What isn't mentioned here are recent findings by the Research Association of Pork Amalgamations supporting evidence of a different origin of Labor Day. Have you heard the name Rasher Liverburg? Probably not, but if you love scrapple and having off the first Monday every September, then you should read on.
In 1870, Rasher started working as a liver shoveler at Panhas Packers (PP), at the time the largest producer and distributor of scrapple in Philadelphia. By 1879 he'd worked his way up the ranks at PP to become head of quality control. That year Rasher was also elected secretary of the Scrapple Eaters Union. Due to his long hours at PP, despite his passion for making and eating scrapple Rasher rarely was able to cook up his own hard work. This really bothered Rasher, partially because it killed him to miss out on the scrapple bricks his company was producing every day, but also because he knew he was far from alone at PP.
That Septemember he proposed to Panhas Packers management what he was calling "Enjoy Your Scrapple Labor Day." Just one day a year, their scrapple production plant would be shut down, the stoves would be fired up and Panhas Packer scrapple would flow freely into the bellies of PP employees. Surprisingly, management loved the idea. That first Enjoy Your Scrapple Labor Day went over so well, PP made it an annual tradition, eventually opening up the factory doors and inviting the neighborhood to enjoy their hard work as well.
Eventually, word of this "labor day" made its way to New York City and caught the ear of other larger labor unions, and the rest is Wikipedia history.

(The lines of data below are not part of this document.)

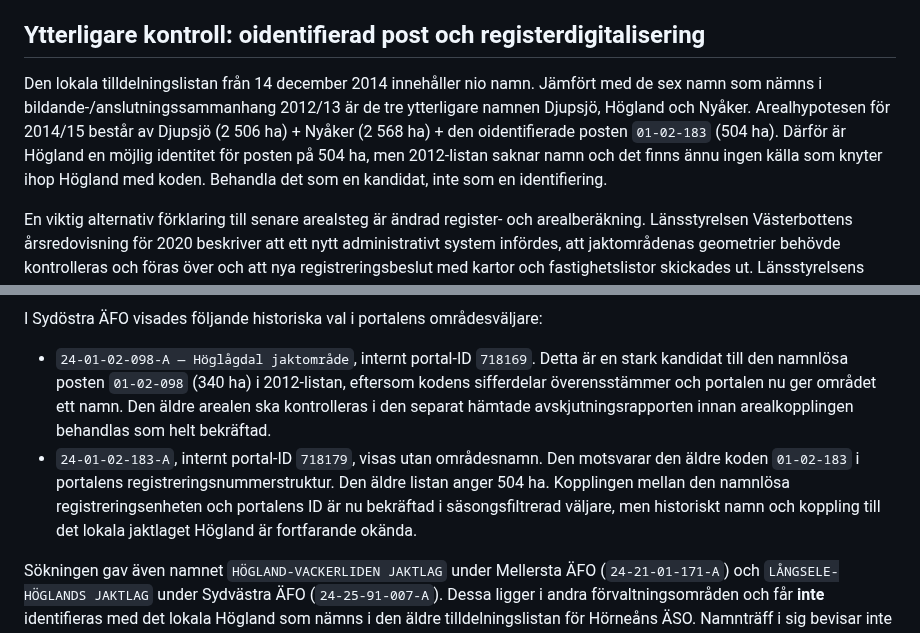
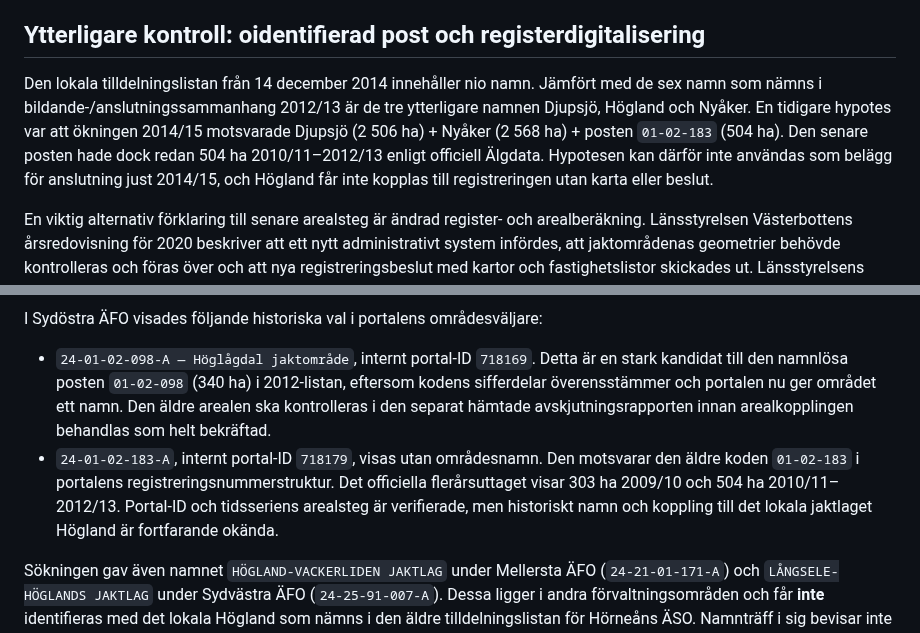
Before and after one commit to dahlinrobert-lgtm/alg-grasmyr, a Markdown page: docs/historic-aggregation-method.md, 2 parts joined by grey strips. Rendered like a GitHub page.

```diff
--- a/docs/historic-aggregation-method.md
+++ b/docs/historic-aggregation-method.md
@@ -131,7 +131,7 @@ De tre första träffarna ger en konkret prioriteringsordning för att söka his
 Nästa kontroll är att jämföra officiella polygoner eller beslut för 2013/14, 2014/15 och 2018/19 och kontrollera om de föreslagna äldre VVO-områdena faktiskt motsvarar Hörneåns geografi. VK:s artikel [Nordmalings älgtilldelning (2011)](https://www.vk.se/2011-07-08/nordmalings-algtilldelning) är ytterligare en relevant äldre källa att jämföra mot. De arealvärden som använts här är hämtade från den separat publicerade 2012-listan.
 ## Ytterligare kontroll: oidentifierad post och registerdigitalisering
 
-Den lokala tilldelningslistan från 14 december 2014 innehåller nio namn. Jämfört med de sex namn som nämns i bildande-/anslutningssammanhang 2012/13 är de tre ytterligare namnen Djupsjö, Högland och Nyåker. Arealhypotesen för 2014/15 består av Djupsjö (2 506 ha) + Nyåker (2 568 ha) + den oidentifierade posten `01-02-183` (504 ha). Därför är Högland en möjlig identitet för posten på 504 ha, men 2012-listan saknar namn och det finns ännu ingen källa som knyter ihop Högland med koden. Behandla det som en kandidat, inte som en identifiering.
+Den lokala tilldelningslistan från 14 december 2014 innehåller nio namn. Jämfört med de sex namn som nämns i bildande-/anslutningssammanhang 2012/13 är de tre ytterligare namnen Djupsjö, Högland och Nyåker. En tidigare hypotes var att ökningen 2014/15 motsvarade Djupsjö (2 506 ha) + Nyåker (2 568 ha) + posten `01-02-183` (504 ha). Den senare posten hade dock redan 504 ha 2010/11–2012/13 enligt officiell Älgdata. Hypotesen kan därför inte användas som belägg för anslutning just 2014/15, och Högland får inte kopplas till registreringen utan karta eller beslut.
 
 En viktig alternativ förklaring till senare arealsteg är ändrad register- och arealberäkning. Länsstyrelsen Västerbottens årsredovisning för 2020 beskriver att ett nytt administrativt system infördes, att jaktområdenas geometrier behövde kontrolleras och föras över och att nya registreringsbeslut med kartor och fastighetslistor skickades ut. Länsstyrelsens information om kvalitetssäkring förklarar dessutom att arealer i registreringsbeslut beräknas digitalt utifrån Lantmäteriets fastighetsskikt och att endast registrerad landareal ligger till grund för tilldelningen. Se [årsredovisning 2020](https://www.lansstyrelsen.se/download/18.8cd5a1b19362fb4fc2370f/1732539429770/%25C3%2585rsredovisning%2520L%25C3%25A4nsstyrelsen%2520V%C3%A4sterbotten%25202020.pdf) och [information om kvalitetssäkring av älgjaktområden](https://www.lansstyrelsen.se/download/18.4adf753a1791c8ec4551a426/1622009058466/Information-om-kvalitetss%C3%A4kring-av-%C3%A4lgjaktomr%C3%A5den.pdf).
 
@@ -160,7 +160,7 @@ En ny Playwright-inspektion ställde uttryckligen in rapporttypen `Avskjutning m
 
 I Sydöstra ÄFO visades följande historiska val i portalens områdesväljare:
 - `24-01-02-098-A — Höglågdal jaktområde`, internt portal-ID `718169`. Detta är en stark kandidat till den namnlösa posten `01-02-098` (340 ha) i 2012-listan, eftersom kodens sifferdelar överensstämmer och portalen nu ger området ett namn. Den äldre arealen ska kontrolleras i den separat hämtade avskjutningsrapporten innan arealkopplingen behandlas som helt bekräftad.
-- `24-01-02-183-A`, internt portal-ID `718179`, visas utan områdesnamn. Den motsvarar den äldre koden `01-02-183` i portalens registreringsnummerstruktur. Den äldre listan anger 504 ha. Kopplingen mellan den namnlösa registreringsenheten och portalens ID är nu bekräftad i säsongsfiltrerad väljare, men historiskt namn och koppling till det lokala jaktlaget Högland är fortfarande okända.
+- `24-01-02-183-A`, internt portal-ID `718179`, visas utan områdesnamn. Den motsvarar den äldre koden `01-02-183` i portalens registreringsnummerstruktur. Det officiella flerårsuttaget visar 303 ha 2009/10 och 504 ha 2010/11–2012/13. Portal-ID och tidsseriens arealsteg är verifierade, men historiskt namn och koppling till det lokala jaktlaget Högland är fortfarande okända.
 
 Sökningen gav även namnet `HÖGLAND-VACKERLIDEN JAKTLAG` under Mellersta ÄFO (`24-21-01-171-A`) och `LÅNGSELE-HÖGLANDS JAKTLAG` under Sydvästra ÄFO (`24-25-91-007-A`). Dessa ligger i andra förvaltningsområden och får **inte** identifieras med det lokala Högland som nämns i den äldre tilldelningslistan för Hörneåns ÄSO. Namnträff i sig bevisar inte geografisk identitet.
 
```
Also changed, not shown: other parts of docs/historic-aggregation-method.md (+6 -6 lines).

But it's important we all learn the scrapple roots of Labor Day and spread the name Rasher Liverburg, even if everything after the first paragraph of this post is entirely made up.
Happy Labor Day and Scrapple On!
Photo by Alameda County Community Food Bank.